Around the corner Tower Records blasted music outside from "Bad," Jackson's seventh album, and had also set up three displays devoted to the his music inside. Fans started trickling in when Tower opened at 10 a.m.; a die-hard fan dressed like Jackson in his "Billie Jean" video even entered the store and flipped through the albums. Tower's clerks said they had been fielding calls all morning asking about Jackson's albums in stock, and expected more as the news spread. Masayuki Ikeya, 30, says he first saw and heard Michael Jackson when his parents showed him a videotape of Moonwalker. "I was really young and when I saw him, I knew he wasn't Japanese," he says. "But by the way he danced, I didn't think he was human — he was unbelievable."

Jackson's fan base in Japan started to grow after the Jackson Five's first tour here in 1973. Sales of "Off the Wall" (1979) reached 500,000, followed by 2.5 million copies sold of "Thriller", which sold an estimated 105 million copies worldwide. The star did a scooter commercial for Suzuki Motors in 1982 — the year "Thriller" came out — in which he says "Love is my message" and winks.

And unlike some corners of the globe, where tabloid infamy and legal troubles started to make inroads on his ticket sales, Japan proved to be a more forgiving audience for Jacko. In 1996, two years after he paid some $22 million to the family of a child he was accused of molesting, he performed eight sold out concerts at Tokyo Dome. In 2007, Jackson hosted about 300 of his loyal fans who each paid more than $3,500 for a buffet dinner and concert by Japanese Jackson impersonators — with the main attraction being a 30-second private meeting with Jackson. Jackson seemed to reciprocate the love of his Japanese fans. Before that trip, he had said, "I love Japan...It is one of my favorite places in the entire world." Footage taken during the visit shows Jackson referring to it as a "second home."
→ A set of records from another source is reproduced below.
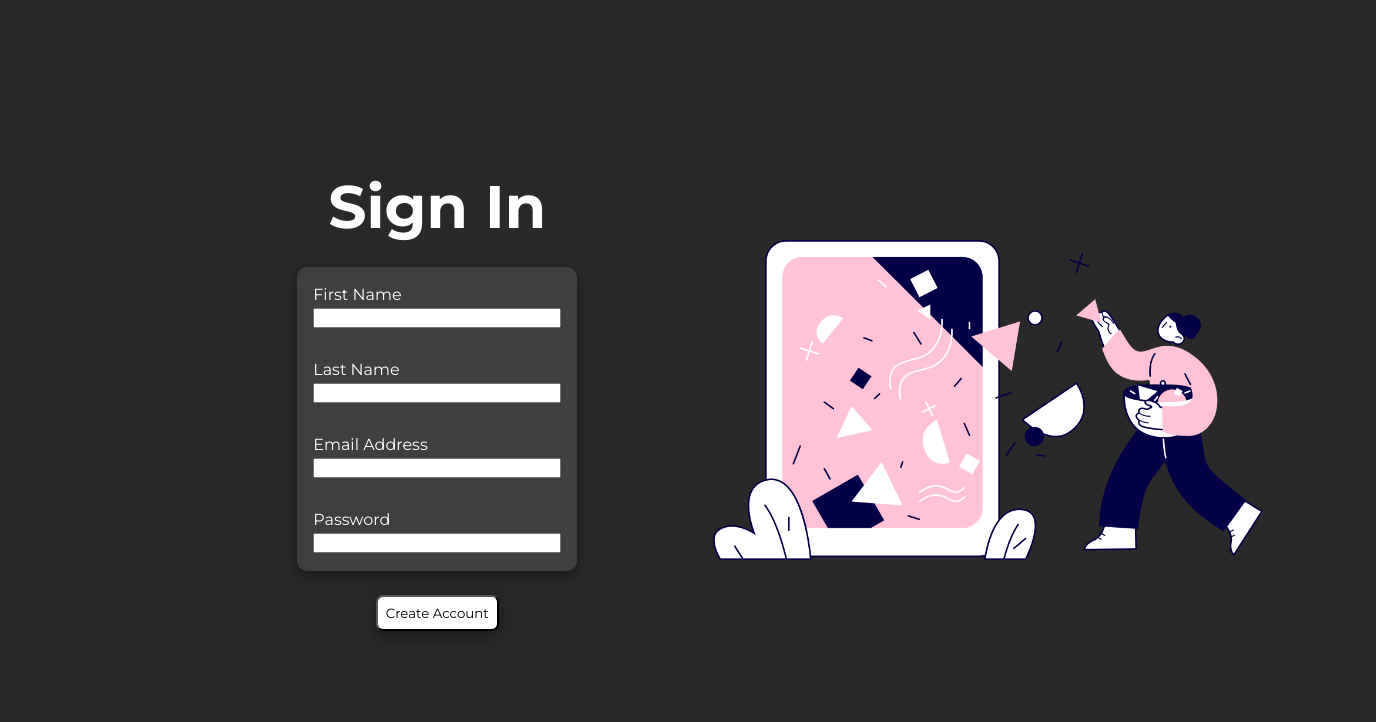
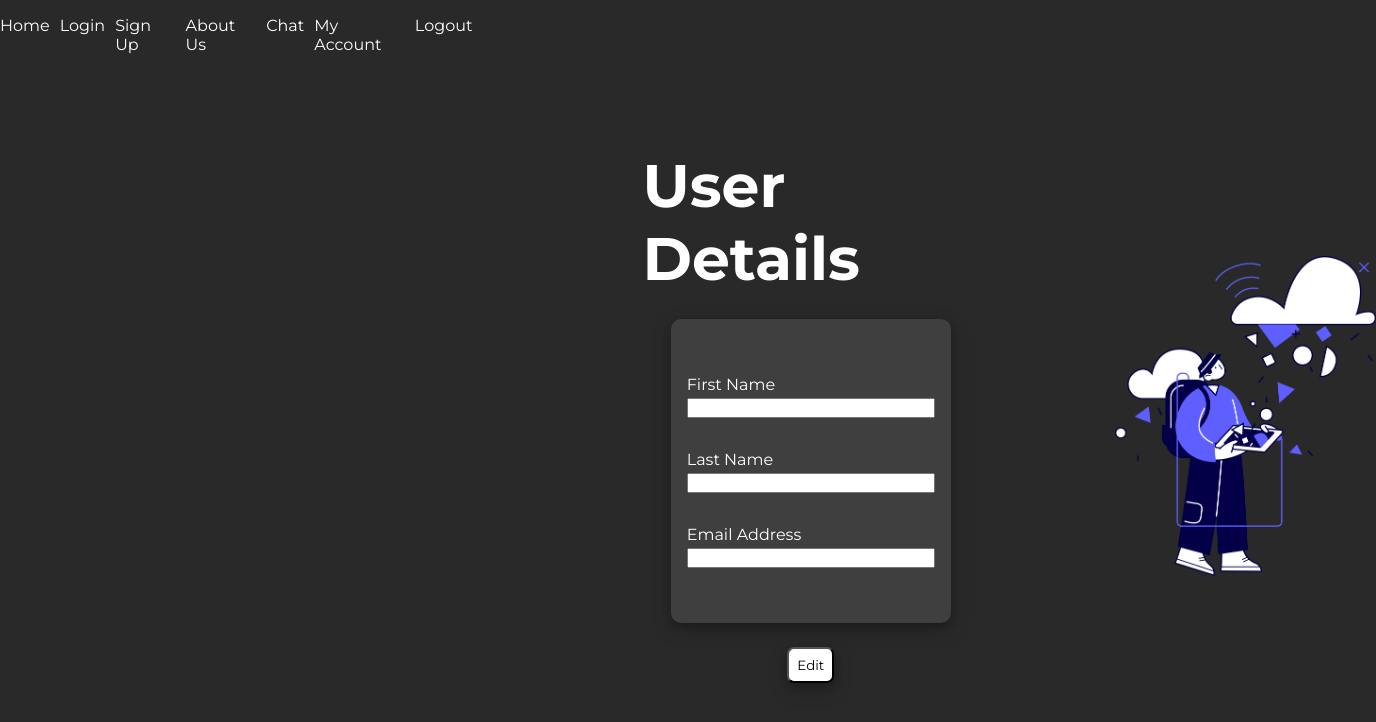
Before and after one commit to TaherJalal/MERN-Socket.io, a React (Create React App) app in the folder client/: page /user in a window 1280 px wide. Shown: the top 722 px of the page, 1376 px wide, since content can reach past the window. Built offline with nearby package versions, Linux system fonts and the light colour scheme; no server answers.

Commit message:
added little stuff signin/up not working

```diff
--- a/client/src/components/Chat.jsx
+++ b/client/src/components/Chat.jsx
@@ -50,11 +50,9 @@ function Chat({socket , room , userName}) {
     console.log(messageList)
 
   return (
-    <div>
-        <h1>chat</h1>
-        <div className='chat-top'>
-            <p>Live Chat</p>
-        </div>
+    <div className='chat'>
+        <h1>Live Chat</h1>
+
 
         <div className='chat-mid'>
 
--- a/client/src/components/Navbar.jsx
+++ b/client/src/components/Navbar.jsx
@@ -1,22 +1,35 @@
 import React from 'react'
 import {Routes , Route , Link} from 'react-router-dom'
 import AboutUs from '../pages/AboutUs'
+import ChatPage from '../pages/ChatPage'
 import Home from '../pages/Home'
 import Signin from '../pages/Signin'
+import Signup from '../pages/Signup'
+import User from '../pages/User'
 import Index from './Index'
 
-function Navbar() {
+function Navbar(props) {
   return (
     <div className='nav'>
 
             <Link to='/'>Home</Link>
-            <Link to='/signin'>Login</Link>
+            <Link to='/auth/signin'>Login</Link>
+            <Link to='/auth/signup'>Sign Up</Link>
             <Link to='/about'>About Us</Link>
+            <Link to='/chat'>Chat</Link>
+            <Link to='/user'>My Account</Link>
+            <Link to='/logout'>Logout</Link>
+
 
             <Routes>
+
             <Route path='/' element={<Index />}></Route>
-            <Route path='/signin' element={<Signin />}></Route>
+            <Route path='/auth/signin' element={<Signin login={props.loginHandler}/>}></Route>
+            <Route path='/auth/signup' element={<Signup register={props.registerHandler}/>}></Route>
             <Route path="/about" element={<AboutUs />}></Route>
+            <Route path="/Chat" element={<ChatPage />}></Route>
+            <Route path="/user" element={<User />}></Route>
+
             </Routes>
 
     </div>
--- a/client/src/index.scss
+++ b/client/src/index.scss
@@ -143,3 +143,51 @@
   color: black;
  }
 }
+
+.user{
+  display: flex;
+  flex-direction: column;
+  justify-content: center;
+  align-items: center;
+  height: 38vh;
+  width: 35vh;
+  gap: 0.5vh;
+  background-color: rgba(255, 255, 255, 0.1);
+  border-radius: 10px;
+  box-shadow: 0 4px 8px 0 rgba(0, 0, 0, 0.2), 0 6px 20px 0 rgba(0, 0, 0, 0.19);
+
+  button{
+    width: 40%;
+  }
+}
+
+.chat-out{
+  display: flex;
+  flex-direction: column;
+}
+
+.chat{
+  display: flex;
+  flex-direction: column;
+  height: 80vh;
+  width: 60vw;
+
+  justify-content: center;
+  align-items: center;
+
+  gap: 0.5vh;
+  background-color: rgba(255, 255, 255, 0.1);
+  border-radius: 10px;
+  box-shadow: 0 4px 8px 0 rgba(0, 0, 0, 0.2), 0 6px 20px 0 rgba(0, 0, 0, 0.19);
+
+  .chat-mid{
+    display: flex;
+    flex-direction: column;
+  }
+
+  div{
+    display: flex;
+  }
+
+
+}
--- a/client/src/pages/ChatPage.jsx
+++ b/client/src/pages/ChatPage.jsx
@@ -19,12 +19,15 @@ function ChatPage() {
 
   return (
     <>
+    <div className='chat-out'>
      <h3>Join Chat</h3>
     <label>user name</label>
     <input type="text"  onChange={(e) => setUserName(e.target.value)}/>
     <label>room</label>
     <input type="text" onChange={(e) => setRoom(e.target.value)}/>
     <button type="submit" onClick={joinRoom}>Join Room</button>
+    </div>
+
     <br />
     <Chat socket={socket} username={userName} room={room}/>
     </>
--- a/client/src/pages/Home.jsx
+++ b/client/src/pages/Home.jsx
@@ -8,7 +8,8 @@ import Chat from '../components/Chat'
 import Signup from './Signup'
 import ChatPage from './ChatPage'
 import jwt_decode from 'jwt-decode'
-
+import Signin from './Signin'
+import User from '../pages/User'
 const socket = socketIO.connect('http://localhost:8000')
 
 function Home() {
@@ -75,11 +76,14 @@ function Home() {
 
 
   return (
-    // <Router>
-    //     <Navbar />
-    // </Router>
+
     <>
-  <Signup register={registerHandler}/>
+
+    <Router>
+        <Navbar login={loginHandler} register={registerHandler}/>
+    </Router>
+
+
 
     </>
   )
--- a/client/src/pages/Signin.jsx
+++ b/client/src/pages/Signin.jsx
@@ -1,6 +1,21 @@
-import React from 'react'
+import React , {useState} from 'react'
+import image from '../images/055.png'
 
-function Signin() {
+function Signin(props) {
+
+    const [newUser, setNewUser] = useState({});
+
+    const changeHandler = (e) => {
+        const user = {...newUser};
+        user[e.target.name] = e.target.value;
+        console.log(user);
+        setNewUser(user);
+    }
+
+    const loginHandler = () => {
+        props.login(newUser)
+    }
+
   return (
     <div className='outer-outer-div'>
     <div className='outer-div'>
@@ -10,19 +25,19 @@ function Signin() {
 
             <div>
                 <label>Email Address</label>
-                <input type="text" name="emailAddress" id="" />
+                <input type="text" name="emailAddress" onChange={changeHandler}/>
             </div>
 
             <div>
                 <label>Password</label>
-                <input type="text" name="password" id="" />
+                <input type="text" name="password" onChange={changeHandler} />
             </div>
 
 
         </form>
-    </div><button type="submit">Login</button>
+    </div><button type="submit" onClick={loginHandler}>Login</button>
     </div>
-    <img src="/src/images/055.png" alt="" />
+    <img src={image} alt="" />
     </div>
   )
 }
--- a/client/src/pages/Signup.jsx
+++ b/client/src/pages/Signup.jsx
@@ -23,7 +23,7 @@ function Signup(props) {
   return (
     <div className='outer-outer-div'>
     <div className='outer-div'>
-        <h1>Sign In</h1>
+        <h1>Sign Up</h1>
     <div className='signup'>
         <form action="">
 
--- /dev/null
+++ b/client/src/pages/User.jsx
@@ -0,0 +1,55 @@
+import React , {useState} from 'react'
+import image from '../images/186.png'
+
+function User(props) {
+
+    const [author, setAuthor] = useState(props.author);
+
+    const handleChange = (event) => {
+        const attributeToChange = event.target.name
+        const newValue = event.target.value
+
+        const updatedAuthor = {...author}
+        updatedAuthor[attributeToChange] = newValue
+        console.log(updatedAuthor)
+        setAuthor(updatedAuthor)
+    }
+
+    const handleSubmit = (event) => {
+        event.preventDefault();
+        props.editAuthor(author);
+        event.target.reset();
+    }
+
+  return (
+    <div className='outer-outer-div'>
+    <div className='outer-div'>
+        <h1>User Details</h1>
+    <div className='signup'>
+        <form action="">
+
+            <div>
+                <label>First Name</label>
+                <input type="text" name="firstName" />
+            </div>
+
+            <div>
+                <label>Last Name</label>
+                <input type="text" name="lastName" />
+            </div>
+
+            <div>
+                <label>Email Address</label>
+                <input type="text" name="emailAddress"/>
+            </div>
+
+
+        </form>
+    </div><button type="submit">Edit</button>
+    </div>
+    <img src={image} alt="" />
+    </div>
+  )
+}
+
+export default User
```
Also changed, not shown: 1 other file (tests, documents, lock files or other folders).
On Friday, even Japanese government officials were saddened by the news of Jackson's death. Internal Affairs and Communications Minister Tsutomu Sato told reporters, "I feel sad as I had watched him since he was a member of Jackson Five." And Defense Minister Yasukazu Hamada has credited him with building a generation with his music. Back at HMV, using her scarf to dab her eyes now and again, Sho-ma says that she wasn't completely saddened when she heard the news. "I felt relieved for him," she says. "I think he was kind of a true angel."